Her First Ball Analysis

In this essay, I will explore the language devices used by Katherine Mansfield to present Leila in a specific way.
In the first paragraph, Leila is seeing 'waltzing lamp-posts and houses and fences and trees'. The use of the verb 'waltzing' reminds us that Leila is going to a ball, and the repeated use of the word 'and' as opposed to commas convey a sense of excitement, like a small child does when talking about Christmas.
She is very emotional in the cab going to the ball. Mansfield says that seeing Leila's cousin throw away wisps of tissue paper gave her a 'pang'. This is quite a dramatic word, which implies that anything could set her off. We see again that she is emotional when she refers to herself being an only child and that 'she couldn't have helped crying', which I feel shows her loneliness, and how isolated she has felt up until now when she is finally going to her first ball.
Leila's isolation may be a cause of her apparent naïvety. When she is in the ladies room, she says that 'because they were all laughing, it seemed to Leila that they were all lovely'. The use of the word 'seemed' conveys a sense that the character Mansfield has created sees things as they are and does not delve deeper into a possible different meaning behind their laughing; it could have been nervous laughs and everyone could have been just as worried as her, but Leila sees their laughs as girls simply having fun. In the ladies room, we see how insecure Leila is when her fingers 'shook' as she gets a programme. It is normal for her to be nervous, but the use of the word 'shook' shows that she is extremely nervous as that gives a very powerful image for the reader.
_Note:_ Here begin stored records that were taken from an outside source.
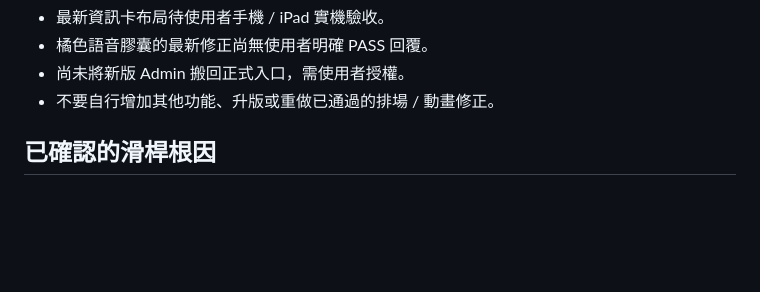
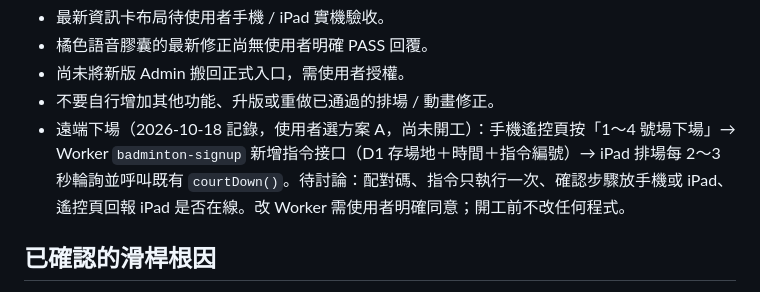
Before and after one commit to ksp4022-ko/badminton-3x3-ipad-v1, a Markdown page: HANDOFF_CLAUDE.md, the part around the change. Drawn GitHub-style; blank space fills up the shorter version.

Commit message:
Record pending: remote court-down (plan A)
Co-Authored-By: Claude Opus 5.5 <noreply@anthropic.com>
Claude-Session: https://claude.ai/code/session_013721qt4Jqvou4Fi3U27K5S

```diff
--- a/HANDOFF_CLAUDE.md
+++ b/HANDOFF_CLAUDE.md
@@ -114,6 +114,7 @@ Pending：
 - 橘色語音膠囊的最新修正尚無使用者明確 PASS 回覆。
 - 尚未將新版 Admin 搬回正式入口，需使用者授權。
 - 不要自行增加其他功能、升版或重做已通過的排場 / 動畫修正。
+- 遠端下場（2026-10-18 記錄，使用者選方案 A，尚未開工）：手機遙控頁按「1～4 號場下場」→ Worker `badminton-signup` 新增指令接口（D1 存場地＋時間＋指令編號）→ iPad 排場每 2～3 秒輪詢並呼叫既有 `courtDown()`。待討論：配對碼、指令只執行一次、確認步驟放手機或 iPad、遙控頁回報 iPad 是否在線。改 Worker 需使用者明確同意；開工前不改任何程式。
 
 ## 已確認的滑桿根因
 
```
There is a very interesting juxtaposition of adverbs. The girls apparently look at Leila 'sweetly, vaguely'. The use of the adverb 'sweetly' implies that they know Leila very well, but in contrast the adverb 'vaguely' is a look that strangers may give each other. This implies that the girls may not be as lovely...